## What is expected
Could you please return each line of the data that has the word "Relevo"?

START Data to use

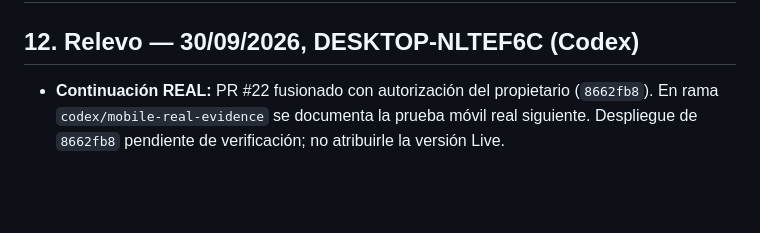
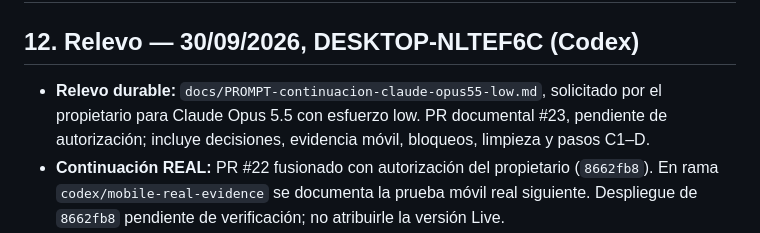
Before and after one commit to zero-phoenix/zeruel, a Markdown page: docs/HANDOFF.md, the part around the change. Rendered like a GitHub page; blank space fills up the shorter version.

Commit message:
Prepare complete Claude Opus 5.5 low handoff prompt

```diff
--- a/docs/HANDOFF.md
+++ b/docs/HANDOFF.md
@@ -1,6 +1,7 @@
 # Relevo de Zeruel — para el siguiente agente (GPT 6.1 u otro)
 
 ## 12. Relevo — 30/09/2026, DESKTOP-NLTEF6C (Codex)
+- **Relevo durable:** `docs/PROMPT-continuacion-claude-opus55-low.md`, solicitado por el propietario para Claude Opus 5.5 con esfuerzo low. PR documental #23, pendiente de autorización; incluye decisiones, evidencia móvil, bloqueos, limpieza y pasos C1–D.
 - **Continuación REAL:** PR #22 fusionado con autorización del propietario (`8662fb8`). En rama `codex/mobile-real-evidence` se documenta la prueba móvil real siguiente. Despliegue de `8662fb8` pendiente de verificación; no atribuirle la versión Live.
 - **Prueba móvil REAL:** Brave (`com.brave.browser`), lectura/pulsaciones por ADB: inicio Google con la cuenta abierta y lanzamiento manual `0a079423ff3c3fcc25f255e6a1058255` → `synthetic_success`, `ZERUEL_OK`, suma 42; 7,27 s, pico 210816 KiB, 0,629 s CPU. Consulta del checkpoint recuperó el mismo resultado, `completed=1790810077` UTC. Windows encendido; no satisface la fila de equipos apagados. Sin nuevas pruebas SIMULADAS en esta continuación.
 - **Bloqueo actualizado:** abrir el navegador por ADB continúa rechazado, pero leer y pulsar controles visibles funcionó después de que el propietario dejó la web abierta. El primer volcado mostraba `Desconectado`; se restableció Google sin escribir credenciales. No se cambiaron ajustes; XML eliminado y ADB cerrado.
```
Also changed, not shown: docs/PROMPT-continuacion-claude-opus55-low.md (added, +99 -0 lines).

END Data to use

## Answer space
 # Relevo de Zeruel — para el siguiente agente (GPT 6.1 u otro)
 ## 12. Relevo — 30/09/2026, DESKTOP-NLTEF6C (Codex)
+- **Relevo durable:** `docs/PROMPT-continuacion-claude-opus55-low.md`, solicitado por el propietario para Claude Opus 5.5 con esfuerzo low. PR documental #23, pendiente de autorización; incluye decisiones, evidencia móvil, bloqueos, limpieza y pasos C1–D.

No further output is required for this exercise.